Aim of the task » Copy every line that contains the string "required" from the entries below.

Records supplied »
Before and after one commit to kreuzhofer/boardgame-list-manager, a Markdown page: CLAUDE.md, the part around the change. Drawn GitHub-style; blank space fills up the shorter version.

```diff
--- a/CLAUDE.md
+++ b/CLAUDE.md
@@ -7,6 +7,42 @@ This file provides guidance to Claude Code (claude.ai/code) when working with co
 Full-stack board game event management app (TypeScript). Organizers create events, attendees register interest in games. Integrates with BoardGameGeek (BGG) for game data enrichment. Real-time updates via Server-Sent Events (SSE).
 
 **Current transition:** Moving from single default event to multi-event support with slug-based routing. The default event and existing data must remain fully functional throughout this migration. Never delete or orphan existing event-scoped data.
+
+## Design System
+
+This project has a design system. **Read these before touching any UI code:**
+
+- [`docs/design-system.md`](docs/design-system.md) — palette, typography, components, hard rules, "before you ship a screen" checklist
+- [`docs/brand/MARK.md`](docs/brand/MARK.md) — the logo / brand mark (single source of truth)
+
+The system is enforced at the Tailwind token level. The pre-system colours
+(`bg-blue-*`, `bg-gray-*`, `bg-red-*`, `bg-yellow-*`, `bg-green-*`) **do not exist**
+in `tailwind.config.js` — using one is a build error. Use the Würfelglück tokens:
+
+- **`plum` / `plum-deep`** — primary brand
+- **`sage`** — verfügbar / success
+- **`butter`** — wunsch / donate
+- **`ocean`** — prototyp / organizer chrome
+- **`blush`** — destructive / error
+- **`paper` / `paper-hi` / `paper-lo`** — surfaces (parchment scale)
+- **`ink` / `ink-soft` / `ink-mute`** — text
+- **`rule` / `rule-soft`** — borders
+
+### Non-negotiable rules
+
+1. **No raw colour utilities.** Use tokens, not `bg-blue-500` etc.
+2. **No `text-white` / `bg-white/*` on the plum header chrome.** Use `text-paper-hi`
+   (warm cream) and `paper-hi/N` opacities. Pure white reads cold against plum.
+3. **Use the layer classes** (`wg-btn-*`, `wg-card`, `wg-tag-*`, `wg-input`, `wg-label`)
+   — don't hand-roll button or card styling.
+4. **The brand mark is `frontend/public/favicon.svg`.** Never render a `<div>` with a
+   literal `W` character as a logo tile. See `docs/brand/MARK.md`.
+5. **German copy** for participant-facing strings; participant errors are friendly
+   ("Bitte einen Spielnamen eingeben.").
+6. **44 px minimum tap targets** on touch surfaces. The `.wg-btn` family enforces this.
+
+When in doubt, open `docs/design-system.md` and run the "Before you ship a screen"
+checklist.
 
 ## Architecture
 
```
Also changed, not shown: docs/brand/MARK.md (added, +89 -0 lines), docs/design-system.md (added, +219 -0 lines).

...

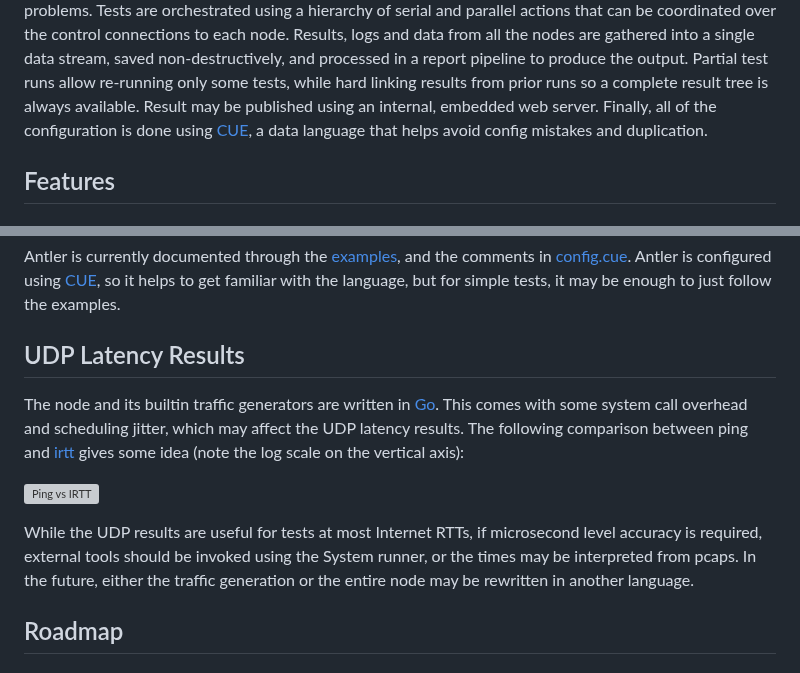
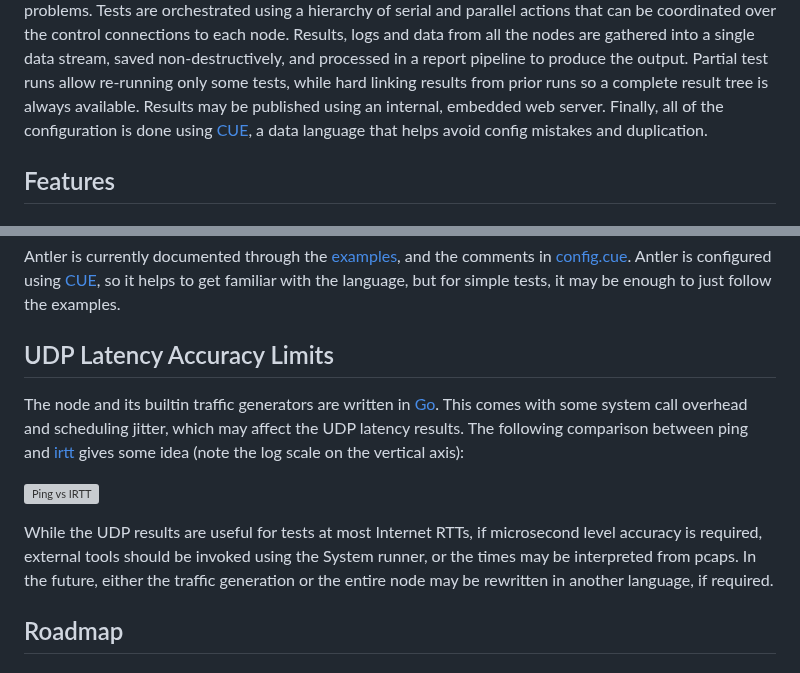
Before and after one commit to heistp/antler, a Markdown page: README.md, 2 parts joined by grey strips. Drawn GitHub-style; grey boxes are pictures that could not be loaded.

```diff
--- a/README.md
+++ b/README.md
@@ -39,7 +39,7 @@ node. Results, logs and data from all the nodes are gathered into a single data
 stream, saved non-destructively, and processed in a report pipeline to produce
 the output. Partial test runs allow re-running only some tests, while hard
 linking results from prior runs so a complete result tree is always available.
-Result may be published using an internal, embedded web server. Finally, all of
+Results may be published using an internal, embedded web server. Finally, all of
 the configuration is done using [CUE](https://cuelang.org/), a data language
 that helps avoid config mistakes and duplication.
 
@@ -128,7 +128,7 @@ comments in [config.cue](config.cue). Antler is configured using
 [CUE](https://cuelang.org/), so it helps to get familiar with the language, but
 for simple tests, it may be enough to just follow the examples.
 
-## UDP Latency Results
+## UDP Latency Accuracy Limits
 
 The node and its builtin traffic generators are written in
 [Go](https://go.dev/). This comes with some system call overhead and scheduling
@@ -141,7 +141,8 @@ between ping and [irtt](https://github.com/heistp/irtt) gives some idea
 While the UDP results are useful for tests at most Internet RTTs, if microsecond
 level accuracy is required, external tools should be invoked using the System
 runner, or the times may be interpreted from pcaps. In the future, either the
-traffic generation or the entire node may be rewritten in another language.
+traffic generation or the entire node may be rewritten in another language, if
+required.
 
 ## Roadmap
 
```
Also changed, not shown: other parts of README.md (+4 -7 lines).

Solution to the problem »
 level accuracy is required, external tools should be invoked using the System
+required.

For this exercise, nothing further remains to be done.